Supremes storm Texas death row
The U.S. Supreme Court agreed for the second time on June 28 to accept the Texas death row appeal of Thomas Miller-El, who was convicted of the murder of hotel clerk Douglas Walker during a 1985 robbery in Irving, by a jury from which prosecutors struck all but one black potential juror. Miller-El argued against the conviction, claiming jury bias and prosecutorial misconduct, but his claim was denied by the 5th U.S. Circuit Court of Appeals. Last year the Supremes sent the case back to the 5th Circuit, ruling that the court had not fully considered Miller-El's evidence. Upon rehearing, the 5th Circuit again denied Miller-El's claims, and on Monday the high court again agreed to review the case a move that court watchers said is likely a response to the 5th Circuit's apparent insistence on micromanagement and its apparent refusal to respect the high court's authority.
Earlier, the court on June 24 ruled that Texas death row inmate Robert Tennard, convicted in the 1985 Houston murder of Larry Neblett, did not have an opportunity to present mitigating evidence related to his low IQ to his jury, sending that case as well back to the 5th Circuit for reconsideration. At issue is whether Texas defendants tried before 1991 when state law changed regarding what evidence a jury can consider during the sentencing phase of a death penalty case had an opportunity to present evidence of low intelligence as mitigating evidence. The answer is no, UT School of Law professors Robert Owen and Jordan Steiker argued before the high court in March. The court now agrees.
Death penalty watchers opined that the Tennard decision could lead to the reconsideration of a number of other death cases a prediction that appears to have come true.

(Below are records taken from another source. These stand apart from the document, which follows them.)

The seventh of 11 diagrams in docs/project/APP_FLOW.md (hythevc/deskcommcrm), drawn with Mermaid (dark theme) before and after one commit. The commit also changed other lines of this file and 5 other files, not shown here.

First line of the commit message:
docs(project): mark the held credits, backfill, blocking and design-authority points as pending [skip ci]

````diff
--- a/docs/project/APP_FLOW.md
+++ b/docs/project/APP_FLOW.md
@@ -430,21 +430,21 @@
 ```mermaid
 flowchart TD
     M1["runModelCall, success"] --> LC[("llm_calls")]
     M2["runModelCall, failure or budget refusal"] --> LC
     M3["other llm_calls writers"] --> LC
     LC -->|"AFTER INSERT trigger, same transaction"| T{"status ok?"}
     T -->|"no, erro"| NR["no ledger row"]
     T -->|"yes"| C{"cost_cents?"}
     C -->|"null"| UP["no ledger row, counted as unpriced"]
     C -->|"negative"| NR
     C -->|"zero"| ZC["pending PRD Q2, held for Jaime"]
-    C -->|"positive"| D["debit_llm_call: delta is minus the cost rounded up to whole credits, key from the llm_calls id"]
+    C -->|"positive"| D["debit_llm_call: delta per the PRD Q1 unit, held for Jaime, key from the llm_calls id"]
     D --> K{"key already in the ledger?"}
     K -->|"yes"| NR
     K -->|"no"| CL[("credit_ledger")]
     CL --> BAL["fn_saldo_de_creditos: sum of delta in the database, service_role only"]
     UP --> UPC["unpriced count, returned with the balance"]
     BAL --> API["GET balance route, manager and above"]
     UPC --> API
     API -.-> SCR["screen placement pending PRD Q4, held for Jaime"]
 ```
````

On June 28, the high court sent the case of Texas death row inmate Billy Ray Nelson also convicted before the changes in Texas law took effect back to the 5th Circuit for further consideration in light of the Tennard decision.